The reason I’m writing this post, is because yesterday I went to the ‘John Fogerty 1969 show’. He didn’t want to play any CCR songs for a long time after the band broke up, just to keep his old record company from making any more money out of him, but today he’s playing them with pride! After reading ‘Bad Moon Rising: The unauthorized biography of Creedence Clearwater Revival’ by Hank Bordowitz, I kinda got the impression John Fogerty was a grumpy and bitter man, yet a musical genius. So seeing this happy, lively, excited and funny 72-year-old, was very strange. He’d be running around, jumping like a kid who just crawled onto a stage for the first time, telling great stories like the one about Woodstock.
The show started with a long film being projected on a white curtain, it was about the importance of 1969 and we got to see images of the band or articles about them, and clips of John singing and giving an interview. After a while I started thinking: This was all a joke; we’re not getting to see him play live, just clips! But then there was an old clip of him singing, and the curtain fell down, and there he was, singing it right now! I was glad to hear his voice hadn’t gone too bad, you could still hear the young John in there. The band was very good, consisting of his son and also a very weird but talented piano player. All the band members got their moment in the spotlight sometime during the show, which seemed like a contrast to the way John used to want to be CCR by himself and the other members didn’t matter very much to him. Anyway, it was nice to hear all their hits again (they had nothing but hits), often with longer guitar solo’s, which I love. The only minor thing was that there were too many visual effects, like John was trying to cover up the fact that he isn’t 20 anymore and his voice will never reach the same levels. The music didn’t need all that extra, the songs are masterpieces, every single one of them! And how amazing it was to hear them live. I enjoyed a very good performance and am glad to have been able to see another 60’s /70’s legend!
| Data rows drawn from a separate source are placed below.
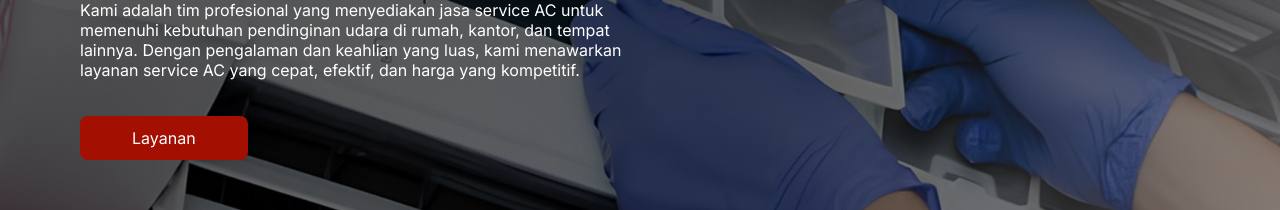
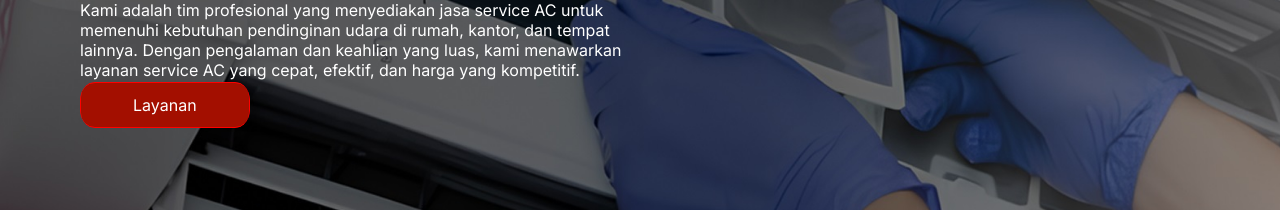
Before and after one commit to rawracli/putraservice-frontend, a React (Vite) app: page / in a window 1280 px wide. Shown: the part 356-566 px from the top of the page. Built offline with nearby package versions, Linux system fonts and the light colour scheme.

Commit message:
Add animation button

```diff
--- a/src/App.jsx
+++ b/src/App.jsx
@@ -5,6 +5,7 @@ import Banner from "./assets/banner.jpg";
 import Review from "./components/Review";
 import AcWall from "./assets/ac wall.png";
 
+import StarBorder from "./components/StarBorder/StarBorder.jsx";
 function App() {
   return (
     <div className="App">
@@ -24,12 +25,20 @@ function App() {
               lainnya. Dengan pengalaman dan keahlian yang luas, kami menawarkan
               layanan service AC yang cepat, efektif, dan harga yang kompetitif.
             </p>
+            <StarBorder
+              as="div"
+              className="w-fit text-white"
+              color="white"
+              speed="2s"
+              thickness={2}
+            >
             <Link
-              className="w-fit bg-[#A30F00] hover:bg-[#730B00] transition-all py-2.5 px-13 rounded-lg mt-9"
+                className="relative z-1 flex bg-[#A30F00] hover:bg-[#730B00] border border-[#FF0000] text-white text-center py-2.5 px-13 rounded-[15px]"
               to="/service"
             >
               Layanan
             </Link>
+            </StarBorder>
           </div>
           <div className="w-full justify-end flex items-end mb-12">
             <Review starsStyle={{ height: "30px", width: "32px" }} />
--- /dev/null
+++ b/src/components/StarBorder/StarBorder.jsx
@@ -0,0 +1,39 @@
+const StarBorder = ({
+  // eslint-disable-next-line no-unused-vars
+  as: Component = "button",
+  className = "",
+  color = "white",
+  speed = "6s",
+  thickness = 1,
+  children,
+  ...rest
+}) => {
+  return (
+    <Component
+      className={`relative inline-block overflow-hidden rounded-[20px] ${className}`}
+      style={{
+        padding: `${thickness}px 0`,
+        ...rest.style,
+      }}
+      {...rest}
+    >
+      <div
+        className="absolute w-[300%] h-[50%] opacity-70 bottom-[-11px] right-[-250%] rounded-full animate-star-movement-bottom z-0"
+        style={{
+          background: `radial-gradient(circle, ${color}, transparent 10%)`,
+          animationDuration: speed,
+        }}
+      ></div>
+      <div
+        className="absolute w-[300%] h-[50%] opacity-70 top-[-10px] left-[-250%] rounded-full animate-star-movement-top z-0"
+        style={{
+          background: `radial-gradient(circle, ${color}, transparent 10%)`,
+          animationDuration: speed,
+        }}
+      ></div>
+        {children}
+    </Component>
+  );
+};
+
+export default StarBorder;
--- a/src/index.css
+++ b/src/index.css
@@ -1,4 +1,18 @@
 @import "tailwindcss";
+
+@theme {
+  --animate-star-movement-bottom: star-movement-bottom linear infinite alternate;
+  --animate-star-movement-top:    star-movement-top    linear infinite alternate;
+
+  @keyframes star-movement-bottom {
+    0%   { transform: translate(0%, 0%); opacity: 1; -webkit-transform: translate(0%, 0%); -moz-transform: translate(0%, 0%); -ms-transform: translate(0%, 0%); -o-transform: translate(0%, 0%); }
+    100% { transform: translate(-100%, 0%); opacity: 0; }
+  }
+  @keyframes star-movement-top {
+    0%   { transform: translate(0%, 0%);   opacity: 1; }
+    100% { transform: translate(100%, 0%); opacity: 0; }
+  }
+}
 
 :root {
   font-family: 'Inter', sans-serif;
```
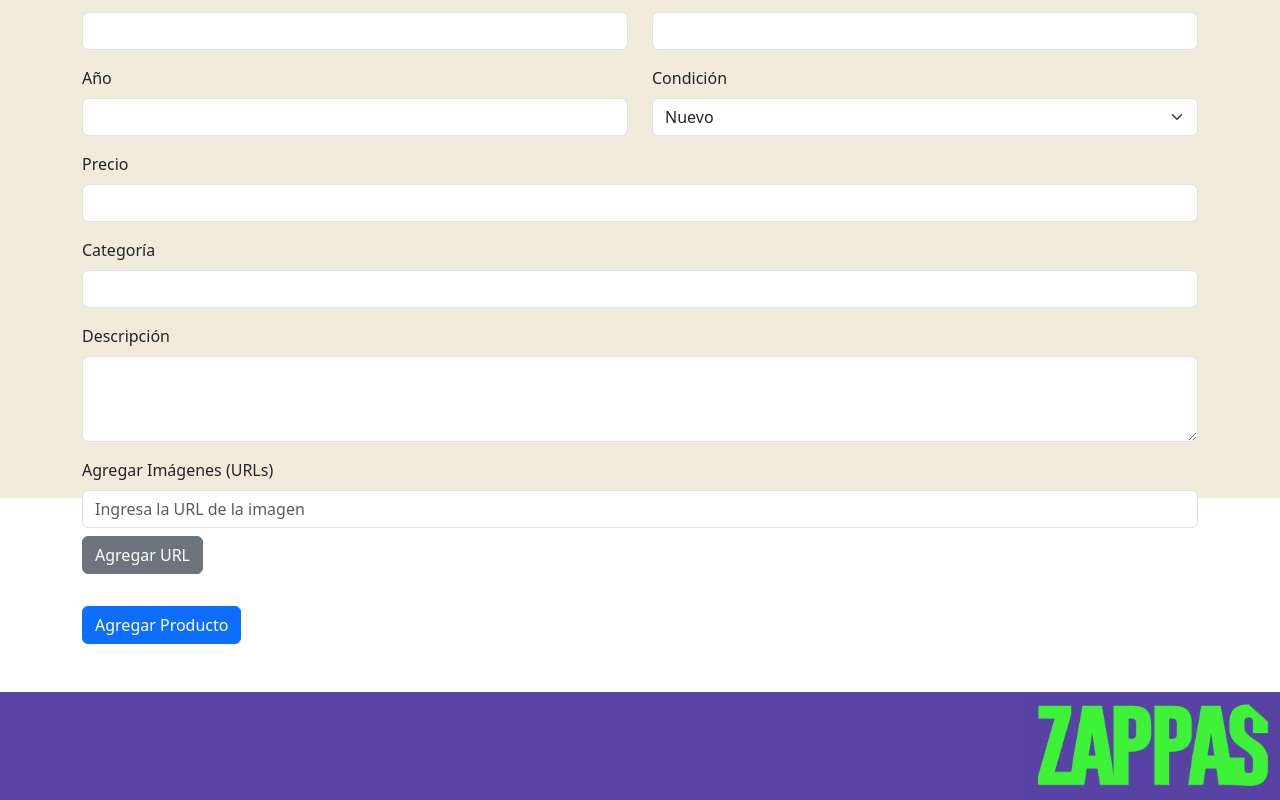
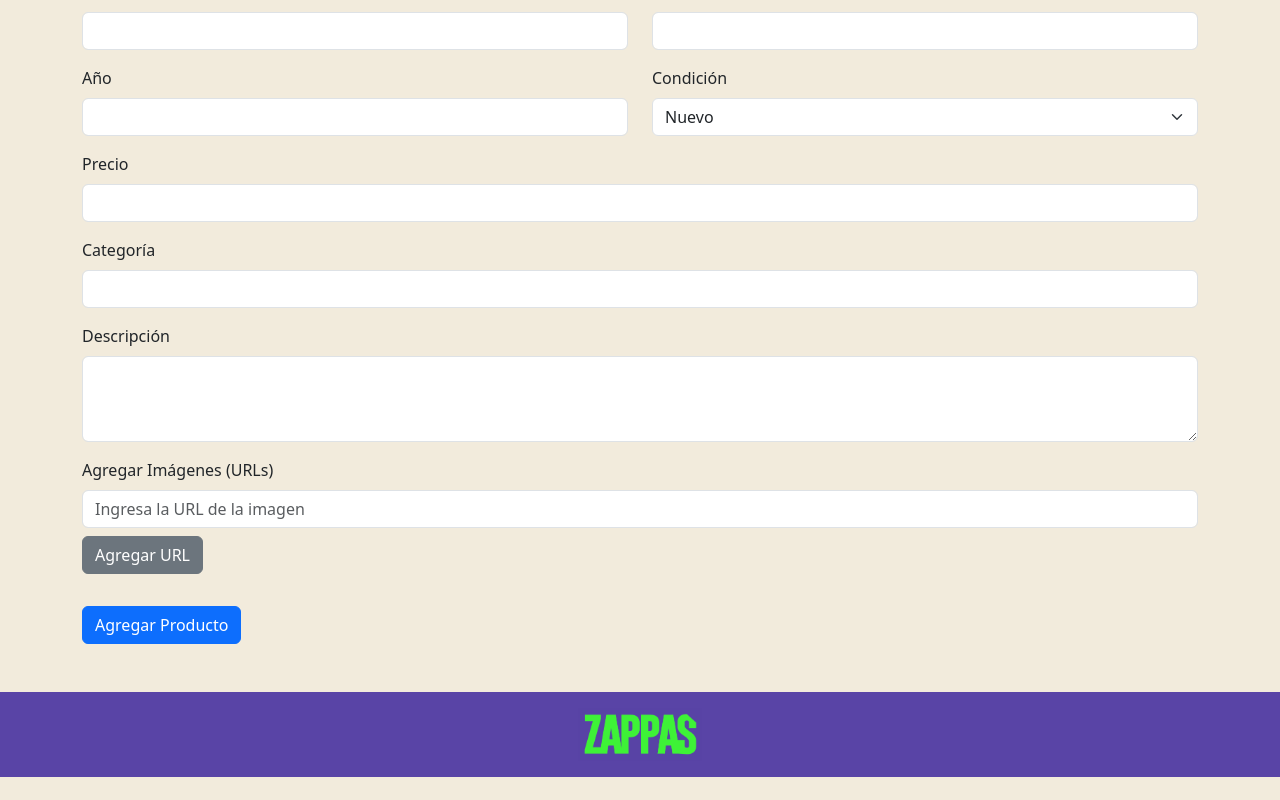
Before and after one commit to DICAVI86/ProyectoFinal_G60_Zappas, a React (Vite) app in the folder frontend/: page /crearproducto in a window 1280 px wide. Shown: the part 302-1102 px from the top of the page. After the commit the page ends 1079 px from the top, so only its background shows below. Built offline with nearby package versions, Linux system fonts and the light colour scheme.

Commit message:
Actualización de CSS, Perfil.jsx, CrearProducto.jsx

```diff
--- a/frontend/src/App.css
+++ b/frontend/src/App.css
@@ -4,6 +4,7 @@ body {
   margin: 0;
   display: flex;
   flex-direction: column;
+  background-color: #F2EBDC;
 }
 
 ul {
@@ -14,32 +15,40 @@ ul {
   display: flex;
   flex-direction: column;
   min-height: 100vh;
+  background-color: inherit;
 }
 
 main {
   flex: 1;
+  display: flex;
+  flex-direction: column;
 }
+
+.footer {
+  background-color: #5944A6;
+  display: flex;
+  justify-content: center;
+  align-items: center;
+  padding: 1rem;
+  margin-top: auto;
+}
+
 
 h1 {
   color: #3EF238 !important;
 }
 
 .custom-body-bg {
+  display: flex;
+  flex-direction: column;
+  min-height: 100vh;
   background-color: #F2EBDC;
-    min-height: 100vh;
-    flex-direction: column;
 }
+
 
 .custom-card-item-cart {
   border: solid;
   display: flex;
-}
-
-.footer {
-    height: auto;
-    background-color: #5944A6;
-    display: flex;
-    justify-content: end;
 }
 
 .heart-icon {
@@ -72,7 +81,7 @@ h1 {
 }
 
 .custom-navbar {
-    background-color: #5944A6; /* Color de fondo proporcionado */
+  background-color: #5944A6;
   color: white !important;
 }
 
@@ -82,7 +91,7 @@ h1 {
 }
 
 .nav-link-hover:hover {
-    color: #f2ebdc; /* Color para el hover */
+  color: #f2ebdc;
 }
 
 .badge {
--- a/frontend/src/App.jsx
+++ b/frontend/src/App.jsx
@@ -25,7 +25,9 @@ function App() {
       <CartProvider>
         <AuthProvider>
           <FavoritosProvider>
+            <div className="custom-body-bg">
               <Navegador />
+              <main>
                 <Routes>
                   <Route path="/" element={<Home />} />
                   <Route path="/iniciosesion" element={<InicioSesion />} />
@@ -36,9 +38,11 @@ function App() {
                   <Route path="/favoritos" element={<Favoritos />} />
                   <Route path="/carro" element={<Carro />} />
                 </Routes>
+              </main>
+              <Footer />
+            </div>
           </FavoritosProvider>
         </AuthProvider>
-        <Footer />
       </CartProvider>
     </BrowserRouter>
 
--- a/frontend/src/components/Footer.jsx
+++ b/frontend/src/components/Footer.jsx
@@ -6,7 +6,7 @@ function Footer() {
     <div className='footer'>
         <img src={logoPrimary}
              alt=""
-             style={{ width: "20%", height: "auto" }}/>
+             style={{ width: "10%", height: "auto" }}/>
     </div>
   )
 }
--- a/frontend/src/views/CrearProducto.jsx
+++ b/frontend/src/views/CrearProducto.jsx
@@ -132,8 +132,7 @@ function CrearProducto() {
                 onChange={(e) => setCondicion(e.target.value)}
               >
                 <option value="Nuevo">Nuevo</option>
-                <option value="Medio">Medio</option>
-                <option value="Bastante">Bastante</option>
+                <option value="Usado">Usado</option>
               </Form.Select>
             </Form.Group>
           </Col>
--- a/frontend/src/views/Perfil.jsx
+++ b/frontend/src/views/Perfil.jsx
@@ -1,7 +1,7 @@
 import React, { useState, useEffect } from "react";
 import { Container, Row, Col, Card, Button, Alert } from "react-bootstrap";
 import { useNavigate } from "react-router-dom";
-import api from "../services/api";
+import api from "../services/api";  // Asegúrate de que esta ruta esté correcta
 
 function Perfil() {
   const [userProducts, setUserProducts] = useState([]); // Inicializa como array vacío
@@ -9,10 +9,10 @@ function Perfil() {
   const [error, setError] = useState(null);
   const navigate = useNavigate();
 
-  // Función para obtener productos
+  // Función para obtener productos del usuario autenticado
   const fetchUserProducts = async () => {
     try {
-      const response = await api.get("/products", {
+      const response = await api.get("/products/user", {  // Cambié la URL aquí
         headers: {
           "Cache-Control": "no-cache",
         },
@@ -31,12 +31,9 @@ function Perfil() {
     }
   };
 
-
-
-
   useEffect(() => {
-    fetchUserProducts();
-  }, []);
+    fetchUserProducts(); // Llamamos a la función al cargar el componente
+  }, []); // Solo se ejecuta una vez cuando se carga el componente
 
   const handleAddProduct = () => {
     navigate("/crearproducto");
```
Lines whose indentation alone changed are shown as unchanged.
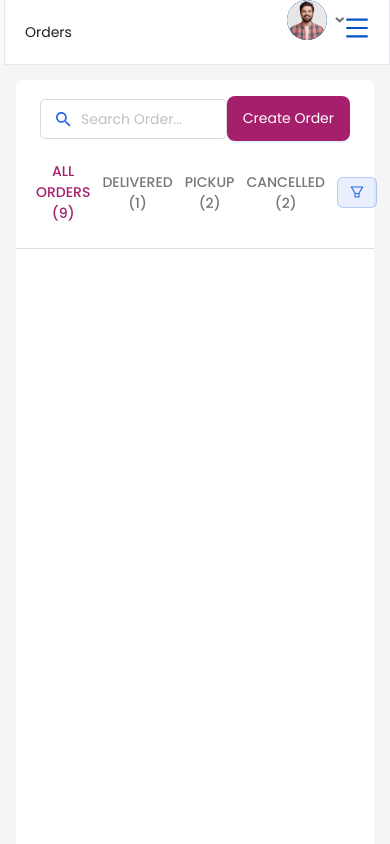
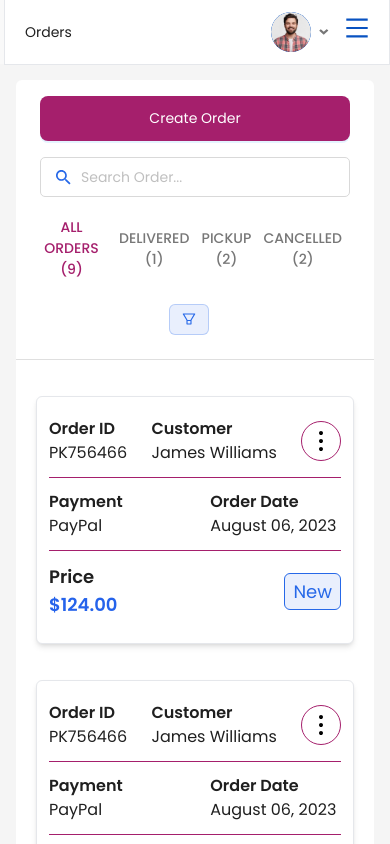
Before and after one commit to sarahahmadmalik/kidsBoots-admin, a Next.js app: page / in a window 390 px wide. Shown: the top 844 px of the page. Built offline with nearby package versions, Linux system fonts and the light colour scheme.

Commit message:
orders-responsive

```diff
--- a/src/layout/DashboardLayout/index.jsx
+++ b/src/layout/DashboardLayout/index.jsx
@@ -184,13 +184,14 @@ const Index = ({children}) => {
                         <div>
                             <h1 className={
                                 `text-[24px] font-[700] font-inter`}
+                                style={{fontSize: "24px !important", fontWeight: "700 !important"}}
                             >
                                 {
                                 getPageTitle(router.pathname)
                             }</h1>
                         </div>
-                        <div className="flex">
-                            <div className="cursor-pointer">
+                        <div className="flex items-center">
+                            <div className="cursor-pointer ">
                                 <Dropdown menu={
                                         {items}
                                     }
@@ -212,7 +213,7 @@ const Index = ({children}) => {
                                     </div>
                                 </Dropdown>
                             </div>
-                            <div className="md:hidden flex">
+                            <div className="md:hidden flex " style={{marginLeft: "1rem"}}>
                                 <Dropdown overlay={navMenu}
                                     trigger={
                                         ["click"]
--- a/src/pages/index.jsx
+++ b/src/pages/index.jsx
@@ -274,8 +274,8 @@ const Index = () => {
       </Head>
       <div className="h-full w-full my-4 py-3  bg-[#FFFFFF] rounded-md">
       <div className="w-full px-3  py-1 border-b border-[#DFDFDF]">
-            <div className="flex justify-between items-center w-full px-3 ">
-            <div className="relative flex items-center">
+      <div className="flex justify-between items-center w-full px-3 flex-wrap-reverse">
+            <div className="relative flex items-center w-full sm:w-auto">
               <Image src="/images/search.svg" className="text-gray-500 absolute top-[13px] left-4 z-10" width={15} height={15} />
               <Input
                 placeholder="Search Order..."
@@ -283,23 +283,25 @@ const Index = () => {
                 style={{ borderRadius: "5px" }}
               />
             </div>
+            <div className="flex items-center w-full sm:w-auto">
             <Button
               type="primary"
-                className="create-order-button"
+                className="create-order-button w-full sm:w-auto mb-4 sm:mb-0"
               onClick={handleOrderModal}
               style={{
                 backgroundColor: "#A51F6C",
                 color: "#FFFFFF",
                 borderRadius: "8px",
                 height: "45px",
-                width: "140px",
+
               }}
             >
               Create Order
             </Button>
             </div>
+            </div>
 
-     <div className="flex justify-between items-center my-5 px-2 w-full  ">
+     <div className="flex justify-between items-center my-5 px-2 w-full flex-wrap  ">
           <div className="flex text-[#777777]">
   <button
     className={`uppercase font-[500] mr-3 ${
@@ -349,12 +351,14 @@ const Index = () => {
     Cancelled {" ("}{cancelled}{") "}
   </button>
 </div>
+<div className="flex items-center justify-center w-full sm:w-auto pt-6 sm:mt-0">
 <button
               className={`rounded-md bg-[#2668E81A] border border-[#2668E842] px-3 py-1 text-[#2668e8] font-[500] mr-3`}
               onClick={handleSortByDate}
             >
                <FilterOutlined style={{ color: "#2668e8" }} />
             </button>
+            </div>
           </div>
 <div>
 
@@ -367,9 +371,9 @@ const Index = () => {
           </div>
       <div>
         {/* Table */}
-        <div className="w-full h-full overflow-x-auto px-5 py-4 ">
+        <div className="w-full h-full  px-5 py-4 ">
 
-          <table className="w-full hidden md:table border border-[#DFDFDF] " style={{borderRadius: "30px"}}>
+          <table className="w-full hidden lg:table border border-[#DFDFDF] " style={{borderRadius: "30px"}}>
 
             <thead className=" my-3 fontFamily  border-b border-[DFDFDF] uppercase">
               <tr className="text-[#777777]  text-left px-4 py-2">
@@ -429,134 +433,57 @@ const Index = () => {
               ))}
             </tbody>
           </table>
-          {/* <div className="md:hidden flex flex-col space-y-4">
+          <div className="lg:hidden flex flex-col space-y-4">
   {orders.map((order) => (
-              <div
-                key={order.id}
-                className={`bg-white rounded-md shadow-md p-4 ${
-                  selectedRows.includes(order.id) ? 'bg-blue-100 shadow-lg' : ''
-                }`}
-              >
-                <div className="flex items-center mb-4 ">
-                  <div className="rounded-lg overflow-hidden mr-4">
-                    <Image
-                      src={order.image}
-                      width={60}
-                      height={60}
-                      alt="Product Image"
-                    />
-                  </div>
-                  <div>
-                  <p className="font-semibold text-base">{order.name}</p>
-                  <div>
-                  <p>Category: {" "}{order.category}</p>
-                  <p>OrderId: {" "}{order.id}</p>
+    <div key={order.id} className="bg-white rounded-md border border-grey-500 shadow-md my-5 p-3">
+      <div className="flex justify-between items-center border-b border-[#A51F6C] mt-2 pb-3 flex-wrap w-full">
+        <div className="">
+        <h3 className="font-semibold text-base">Order ID</h3>
+        <p className="text-base">{order.orderId}</p>
         </div>
 
+     <div>
+     <h3 className="font-semibold text-base">Customer</h3>
+        <p className="text-base">{order.customer}</p>
+     </div>
+
+        <div className="w-10 h-10 py-3 rounded-full border border-[#A51F6C] flex items-center justify-center">
+          <Image src="/images/more.svg" width={4} height={4} alt="More Options" />
+        </div>
+      </div>
+
+      <div className="flex  items-center mt-2 w-full border-b border-[#A51F6C] pb-3 mt-3 flex-wrap ">
+
+      <div className=" mr-[30%]">
+        <h3 className="font-semibold text-base">Payment</h3>
+        <p className="text-base">{order.payment}</p>
+      </div>
+      <div className="">
+        <h3 className="font-semibold text-base">Order Date</h3>
+        <p className="text-base">{order.orderDate}</p>
+      </div>
       </div>
 
 
-                  <div className="ml-auto">
-                    <button
-                      className="p-1 rounded-md hover:bg-gray-200"
-                      onClick={() => handleActionsToggle(order.id)}
-                    >
-                      <Image
-                        src="/images/more.svg"
-                        width={3}
-                        height={3}
-                        alt="More Actions"
-                      />
-                    </button>
-                    <div className="relative md:block" ref={actionsRef}>
-                      {showActions && selectedProductId === order.id && (
-                        <div
-                          className="absolute right-0 top-0  w-32 bg-white rounded-md shadow-lg overflow-hidden border "
-                          style={{ border: '1px solid #E5E7EB' }}
-                        >
-                          <button
-                            className="block w-full py-1 text-sm text-left px-4 transition-colors duration-200 hover:bg-red-600 text-white overflow-hidden"
-                            style={{ backgroundColor: '#F73B3F' }}
-                            onClick={() => handleDelete(order.id)}
 
-                          >
-                            Delete
-                          </button>
-                          <button
-                            className="block w-full py-1 text-sm text-left px-4 transition-colors duration-200 hover:bg-green-600 text-white overflow-hidden"
-                            style={{ backgroundColor: '#0852C1' }}
-                            onClick={() => handlemodify(product.id)}
-                          >
-                            Edit
-                          </button>
+      <div className="flex justify-between items-center pb-3 mt-3 w-full flex-wrap">
+        <div>
+        <p className="font-semibold text-lg">Price</p>
+        <p className="font-[600] text-blue-600 text-lg">{order.amount}</p>
         </div>
 
-                      )}
-                    </div>
-                  </div>
-                </div>
-                <div className="flex justify-between border-b border-blue-500 pb-3 sm:text-[17px]   flex-wrap items-center mb-2">
-
-                  <div className="flex flex-wrap">
-                    <p className="text-[#0852C1] ">Subcategories:</p>
-                    <div className="flex flex-wrap">
-                    <p className="ml-2 text-[#777777]">sub category-1</p>{","}
-                    <p className="ml-2 text-[#777777]">sub category-2</p>
-                    </div>
-
-                  </div>
-
-
-                </div>
-                <div className="flex justify-between border-b border-blue-500 pb-3 sm:text-[17px]   flex-wrap items-center mb-2">
-                  <p className="text-[#777777] font-[400]  flex">
-                    <p className="text-[#0852C1] mr-1">SKU:</p>{" "}{order.sku}
-                  </p>
-                  <p className="text-[#777777] font-[400] flex ">
-                  <p className="text-[#0852C1] mr-1">Payment:</p> {" "}{order.Payment.price}
-                  </p>
-                  <div className="flex py-2 px-2 bg-blue-500 rounded-md">
-                  <p className="text-white font-[400] flex ">
-                  {order.Payment.status}
-                  </p>
-                  </div>
-
-
-                </div>
-                <div className="flex justify-between pt-3  pb-3 mb-2 flex-wrap  sm:text-[17px]">
-                  <p className="text-[#777777] font-[400]  flex items-center">
-                  <p className="text-[#0852C1] mr-1">Rating:</p>
-                  <div className="flex">
-                  {Array.from({ length: order.rate }, (_, index) => (
-                        <Image
-                          key={index}
-                          src="/images/start.svg"
-                          width={16}
-                          height={16}
-                          alt="Star"
-                        />
-                      ))}
-                  </div>
-                  </p>
-                  <div className="flex items-start justify-center text-white">
-                  <p
-                      className={`rounded-md px-2 py-2 ${
-                        order.status === "Cancelled"
-                          ? "bg-[#D94B38]"
-                          : order.status === "Completed"
-                          ? "bg-[#49E258]"
-                          : "bg-[#F0E74A]"
-                      }`}
+        <p className={`rounded-md px-2 py-1 text-[18px] font-[400] text-center `}
+                        style={getStatusStyle(order.status)}
                       >
                       {order.status}
                     </p>
       </div>
 
     </div>
+  ))}
+</div>
 
-              </div>
-            ))}
-          </div>   */}
+
         </div>
       </div>
 
```
Lines whose indentation alone changed are shown as unchanged.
He didn’t play this last night, but at that first “becaaaause” I still get goosebumps… Man the power in his voice! He sure is unique.

My crooked tower of joy

Finally! It’s here!! My dad had promised me his old music system months ago, and now it is officially mine!!! I had bought a record player last year and it spent a long time collecting dust. I have been buying records, not sure when I’d be able to play them, but here we go! It’s on! First I had Moanin’ in the moonlight (1959) by Howlin’ Wolf on, then Roy Harper’s Stormcock (1971), an album called Thunderbird (1971) with a collection of Little Walter tracks, and just now the live album The Delicate Sound Of Thunder (1988) by Pink Floyd. Life is good when you’ve got some fine speakers and a small but wicked record collection. Embracing the vinyl times! (Now just have to find a set-up or some other way to make it fit in with my interior…)